I can only tell my story in hindsight, now that I understand and accept the way that I felt.
We are all wired in different ways, some of us more chilled and laid-back whereas others more wild and full of beans. I just classed myself in the ‘wild and full of beans’ category and was proud of it.
As a child I was popular at school, good fun, extremely diligent, a high achiever, in all the sports teams… I think you get the picture!
However, when I left school and started university things started to change; I didn’t know anybody at university and having come from a boarding school surrounded by friends, I actually had to go and meet people! Looking back, I was actually incredibly scared but muddled on as we do and swallowed it (quite literally), partying hard on drink and drugs which continued throughout my 3 years there. I actually loved it, had the best time just as I did at school. I moved to London to work and carried on much the same (minus the drugs). As the years went on I started to suffer really badly with anxiety and bouts of depression. I carried on drinking but started taking anti-depressants. I couldn’t go to a social occasion without being slightly ‘gone’ already: I carried anxiety around with me everywhere, which I drowned out with alcohol.

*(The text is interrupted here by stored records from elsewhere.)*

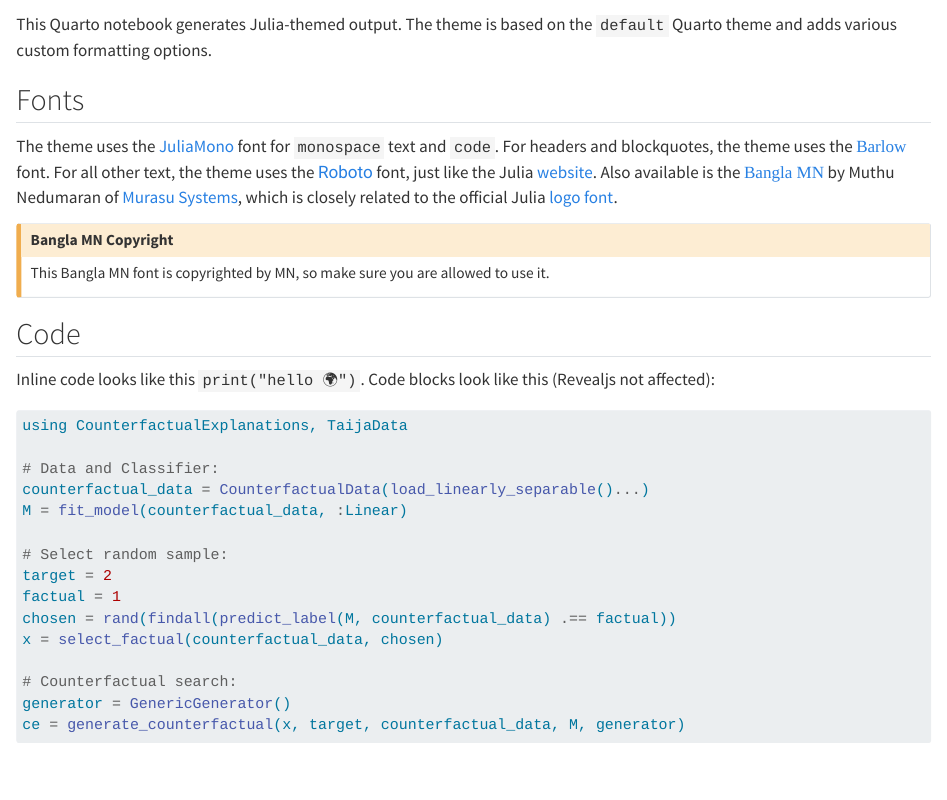
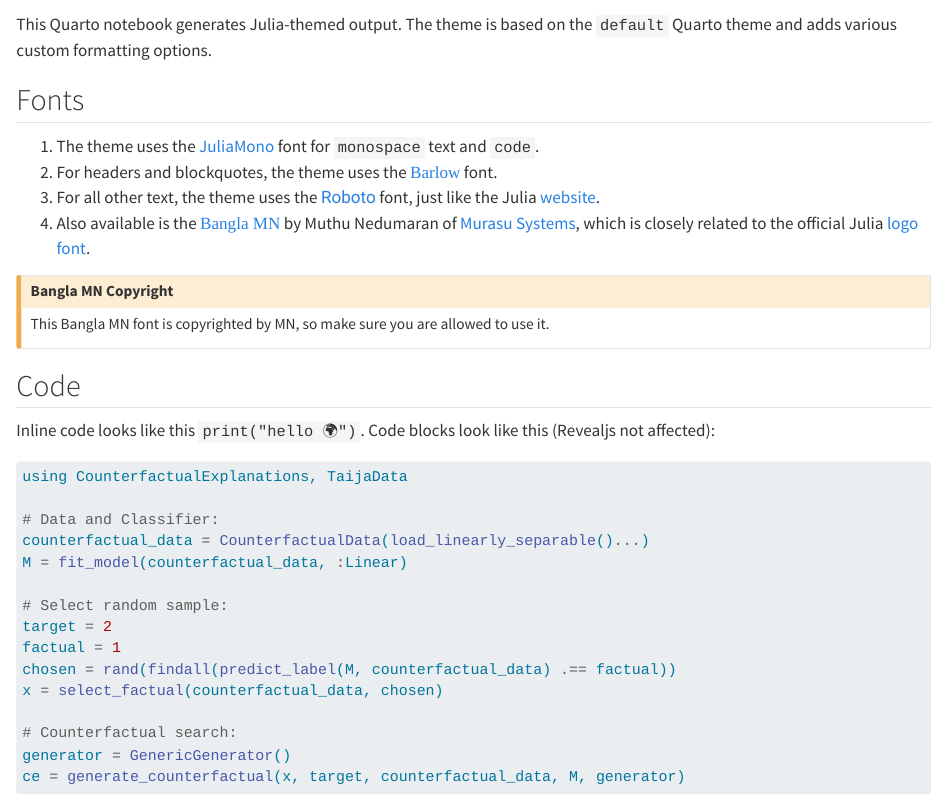
Before and after one commit to pat-alt/quarto-julia, a Quarto document (_content.qmd): the page in a window 1100 px wide, from 60 px down. Rendered offline with R 4.5, knitr and Pandoc in place of Quarto, with nearby package versions.

Commit message:
small changes to template

```diff
--- a/_content.qmd
+++ b/_content.qmd
@@ -2,9 +2,12 @@
 
 This Quarto notebook generates Julia-themed output. The theme is based on the `default` Quarto theme and adds various custom formatting options.
 
-## Fonts
+## Fonts {.smaller}
 
-The theme uses the [JuliaMono](https://juliamono.netlify.app/) font for `monospace` text and `code`. For headers and blockquotes, the theme uses the [Barlow](https://tribby.com/fonts/barlow/){style="font-family: Barlow;"} font. For all other text, the theme uses the [Roboto](https://fonts.google.com/specimen/Roboto){style="font-family: Roboto;"} font, just like the Julia [website](https://julialang.org/). Also available is the [Bangla MN](https://www.onlinewebfonts.com/download/3d37467c4a9c7c1188bc3e0b7aadfa0d){style="font-family: Bangla MN;"} by Muthu Nedumaran of [Murasu Systems](http://murasu.com/), which is closely related to the official Julia [logo font](https://github.com/JuliaLang/julia-logo-graphics#about-the-font).
+1. The theme uses the [JuliaMono](https://juliamono.netlify.app/) font for `monospace` text and `code`.
+2. For headers and blockquotes, the theme uses the [Barlow](https://tribby.com/fonts/barlow/){style="font-family: Barlow;"} font.
+3. For all other text, the theme uses the [Roboto](https://fonts.google.com/specimen/Roboto){style="font-family: Roboto;"} font, just like the Julia [website](https://julialang.org/).
+4. Also available is the [Bangla MN](https://www.onlinewebfonts.com/download/3d37467c4a9c7c1188bc3e0b7aadfa0d){style="font-family: Bangla MN;"} by Muthu Nedumaran of [Murasu Systems](http://murasu.com/), which is closely related to the official Julia [logo font](https://github.com/JuliaLang/julia-logo-graphics#about-the-font).
 
 ::: {.callout-caution}
 
```
Also changed, not shown: template.html, 1 other file.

As I said at the beginning, it is only in hindsight that I am able to talk about my story, now that I understand and accept the way I felt. When you are muddling on you haven’t the time or patience to think about how you actually feel; you just crack on as best you know how. So here goes, this is all about me and my story…

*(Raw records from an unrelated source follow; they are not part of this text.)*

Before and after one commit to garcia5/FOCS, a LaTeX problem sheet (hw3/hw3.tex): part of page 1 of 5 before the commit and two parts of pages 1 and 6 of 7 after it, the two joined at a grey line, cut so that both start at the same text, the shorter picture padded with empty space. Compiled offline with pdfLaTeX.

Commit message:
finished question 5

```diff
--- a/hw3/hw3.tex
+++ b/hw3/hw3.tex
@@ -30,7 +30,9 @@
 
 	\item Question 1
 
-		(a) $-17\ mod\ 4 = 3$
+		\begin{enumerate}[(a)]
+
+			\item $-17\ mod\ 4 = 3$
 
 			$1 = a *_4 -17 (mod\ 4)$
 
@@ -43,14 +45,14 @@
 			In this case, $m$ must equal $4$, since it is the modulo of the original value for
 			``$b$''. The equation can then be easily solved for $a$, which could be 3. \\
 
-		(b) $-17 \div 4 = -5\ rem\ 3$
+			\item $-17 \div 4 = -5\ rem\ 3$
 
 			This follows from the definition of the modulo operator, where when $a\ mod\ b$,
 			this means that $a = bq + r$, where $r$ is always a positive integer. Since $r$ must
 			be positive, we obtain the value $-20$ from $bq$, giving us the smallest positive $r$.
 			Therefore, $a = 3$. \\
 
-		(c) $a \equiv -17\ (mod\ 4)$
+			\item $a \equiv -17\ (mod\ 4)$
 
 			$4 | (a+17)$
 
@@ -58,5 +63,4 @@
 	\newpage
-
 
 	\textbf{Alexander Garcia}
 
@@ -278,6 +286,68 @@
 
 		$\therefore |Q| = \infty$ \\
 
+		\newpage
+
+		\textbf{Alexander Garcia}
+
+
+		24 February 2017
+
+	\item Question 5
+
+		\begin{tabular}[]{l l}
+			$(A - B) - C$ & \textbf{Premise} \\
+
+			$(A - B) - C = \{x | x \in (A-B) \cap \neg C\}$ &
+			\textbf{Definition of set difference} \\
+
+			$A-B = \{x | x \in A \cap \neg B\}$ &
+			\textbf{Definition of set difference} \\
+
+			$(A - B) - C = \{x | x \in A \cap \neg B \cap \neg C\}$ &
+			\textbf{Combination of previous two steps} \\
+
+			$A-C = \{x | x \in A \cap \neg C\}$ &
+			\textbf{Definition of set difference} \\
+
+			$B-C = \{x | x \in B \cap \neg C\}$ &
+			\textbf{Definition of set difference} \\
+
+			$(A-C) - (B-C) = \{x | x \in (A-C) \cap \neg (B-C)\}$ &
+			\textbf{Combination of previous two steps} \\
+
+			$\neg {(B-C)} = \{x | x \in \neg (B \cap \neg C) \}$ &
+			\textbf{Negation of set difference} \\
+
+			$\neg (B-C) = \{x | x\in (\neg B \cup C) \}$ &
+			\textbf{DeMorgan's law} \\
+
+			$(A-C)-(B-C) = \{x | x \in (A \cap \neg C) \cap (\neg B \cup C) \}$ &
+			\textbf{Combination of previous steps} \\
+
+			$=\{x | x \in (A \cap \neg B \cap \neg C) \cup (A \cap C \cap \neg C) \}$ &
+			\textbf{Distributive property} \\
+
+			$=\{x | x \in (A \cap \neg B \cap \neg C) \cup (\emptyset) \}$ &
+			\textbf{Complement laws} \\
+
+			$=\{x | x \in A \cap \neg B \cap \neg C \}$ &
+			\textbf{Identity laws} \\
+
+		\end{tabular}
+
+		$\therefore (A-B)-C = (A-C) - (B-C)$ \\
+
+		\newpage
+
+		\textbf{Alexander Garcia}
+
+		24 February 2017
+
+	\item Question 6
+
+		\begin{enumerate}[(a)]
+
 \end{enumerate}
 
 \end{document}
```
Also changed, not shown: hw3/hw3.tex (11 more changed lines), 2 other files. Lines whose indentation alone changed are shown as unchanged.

I was brought up in Wales on a farm, loved the outdoors and came from a loving family. I am one of 4 siblings – an older sister and two younger brothers. When I was 7 years old my father committed suicide. I don’t remember grieving at all and just soldiered on as you do, putting on a brave face. My older sister and I were sent off to boarding school when I was 9, and coming from a local state school in the middle of Wales this was a huge change: I felt completely out of my depth and incredibly insecure. However, I did get on and loved school, getting into all sorts of mischief and had a great time.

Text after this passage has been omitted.